TO DO
Could you filter the material and copy every line where the word "slate" occurs?
*** SOURCE INFORMATION
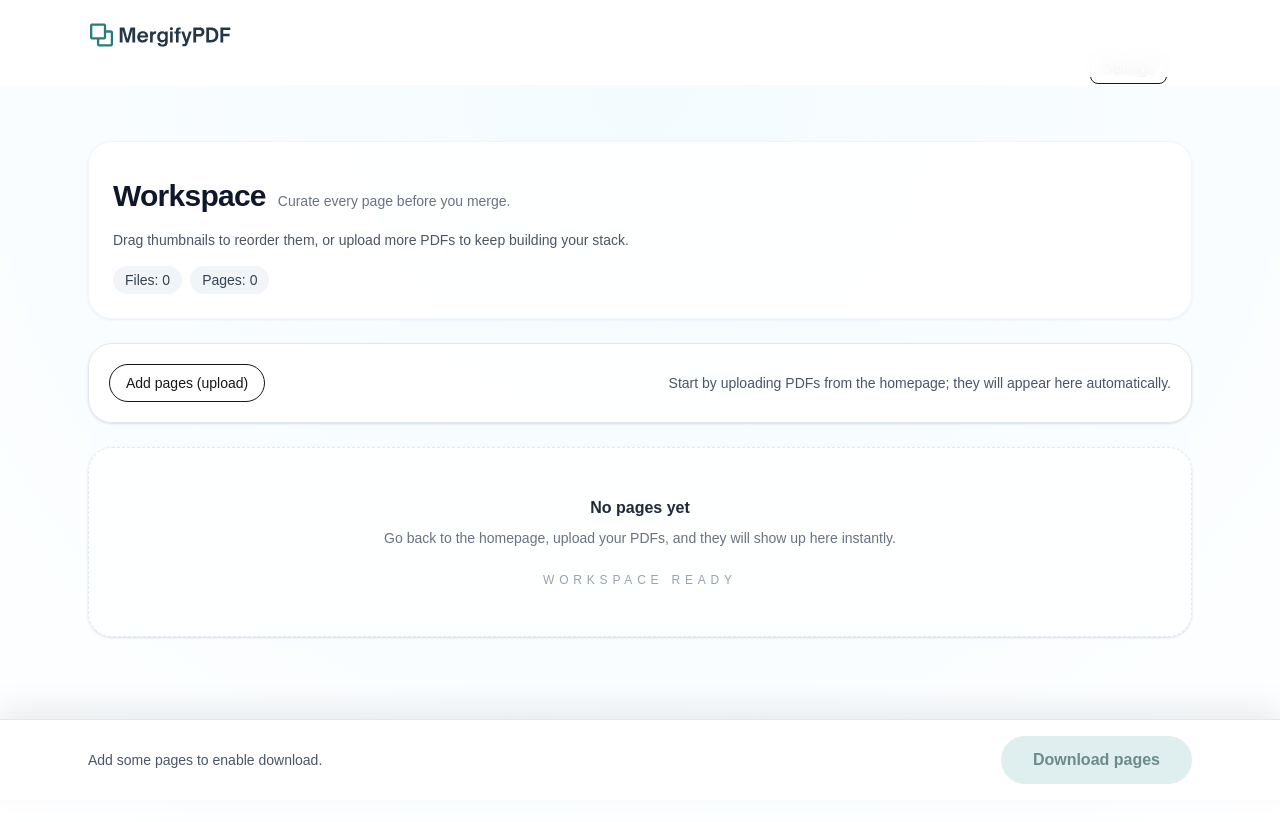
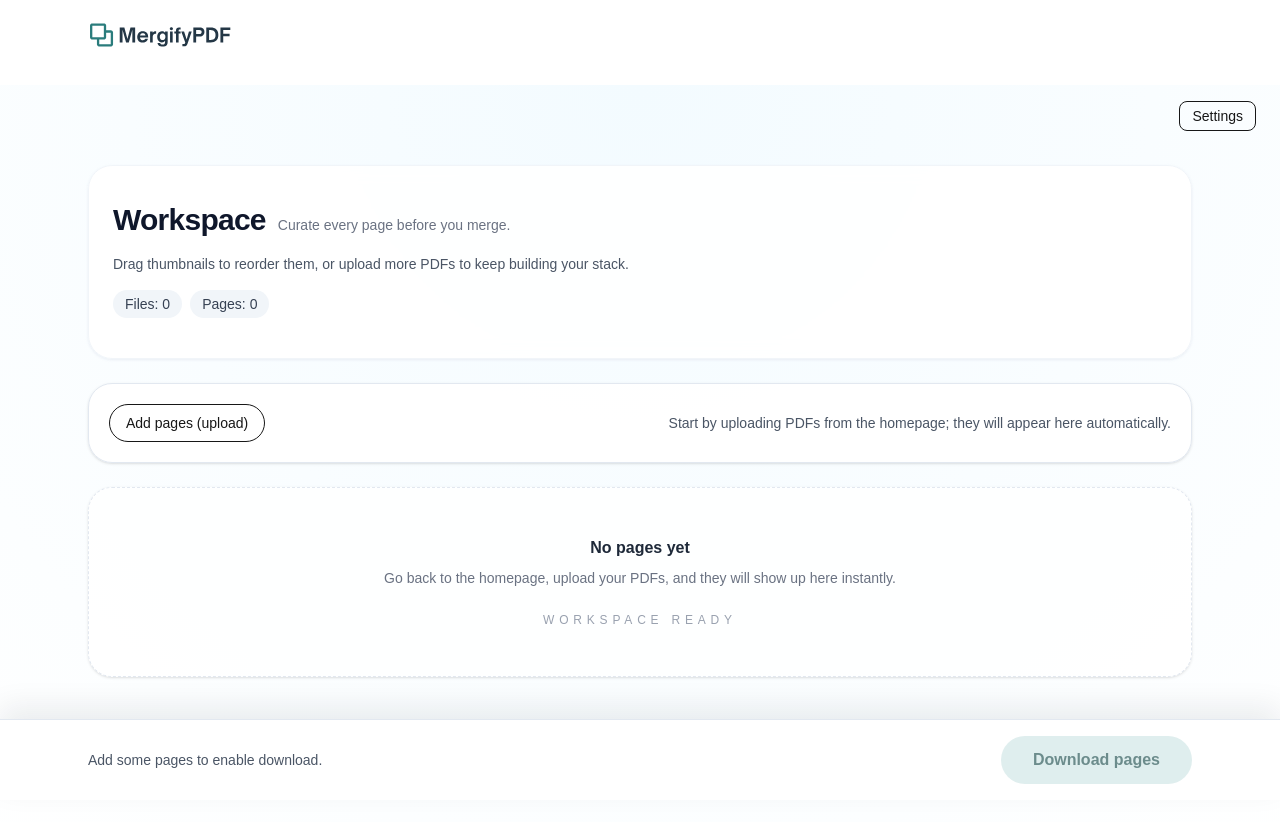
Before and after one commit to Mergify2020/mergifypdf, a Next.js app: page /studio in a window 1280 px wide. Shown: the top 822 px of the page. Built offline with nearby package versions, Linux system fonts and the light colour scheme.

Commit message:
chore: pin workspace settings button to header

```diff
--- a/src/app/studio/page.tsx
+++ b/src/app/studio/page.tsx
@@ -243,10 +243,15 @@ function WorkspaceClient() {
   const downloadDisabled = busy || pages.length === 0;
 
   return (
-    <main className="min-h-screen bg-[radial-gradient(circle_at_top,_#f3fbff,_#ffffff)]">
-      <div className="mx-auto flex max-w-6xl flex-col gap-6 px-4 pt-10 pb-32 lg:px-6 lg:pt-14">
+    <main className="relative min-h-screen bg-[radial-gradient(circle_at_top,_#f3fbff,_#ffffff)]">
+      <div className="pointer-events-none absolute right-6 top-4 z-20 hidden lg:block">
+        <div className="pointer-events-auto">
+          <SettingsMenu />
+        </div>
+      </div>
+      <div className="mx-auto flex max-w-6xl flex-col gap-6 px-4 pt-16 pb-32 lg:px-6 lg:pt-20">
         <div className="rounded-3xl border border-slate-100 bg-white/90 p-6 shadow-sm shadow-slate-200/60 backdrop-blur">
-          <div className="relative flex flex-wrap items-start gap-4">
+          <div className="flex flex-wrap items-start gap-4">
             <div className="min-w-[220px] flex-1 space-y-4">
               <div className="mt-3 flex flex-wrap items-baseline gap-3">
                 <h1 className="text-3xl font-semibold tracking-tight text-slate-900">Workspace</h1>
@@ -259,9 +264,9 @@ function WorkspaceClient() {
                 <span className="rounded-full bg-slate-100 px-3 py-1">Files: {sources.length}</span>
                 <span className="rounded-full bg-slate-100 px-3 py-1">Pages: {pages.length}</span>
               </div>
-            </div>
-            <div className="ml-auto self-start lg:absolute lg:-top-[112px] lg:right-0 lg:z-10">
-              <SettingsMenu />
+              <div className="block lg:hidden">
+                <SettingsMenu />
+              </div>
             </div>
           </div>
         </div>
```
******
EXERCISE ANSWER
         <div className="rounded-3xl border border-slate-100 bg-white/90 p-6 shadow-sm shadow-slate-200/60 backdrop-blur">
                 <h1 className="text-3xl font-semibold tracking-tight text-slate-900">Workspace</h1>
                 <span className="rounded-full bg-slate-100 px-3 py-1">Files: {sources.length}</span>
                 <span className="rounded-full bg-slate-100 px-3 py-1">Pages: {pages.length}</span>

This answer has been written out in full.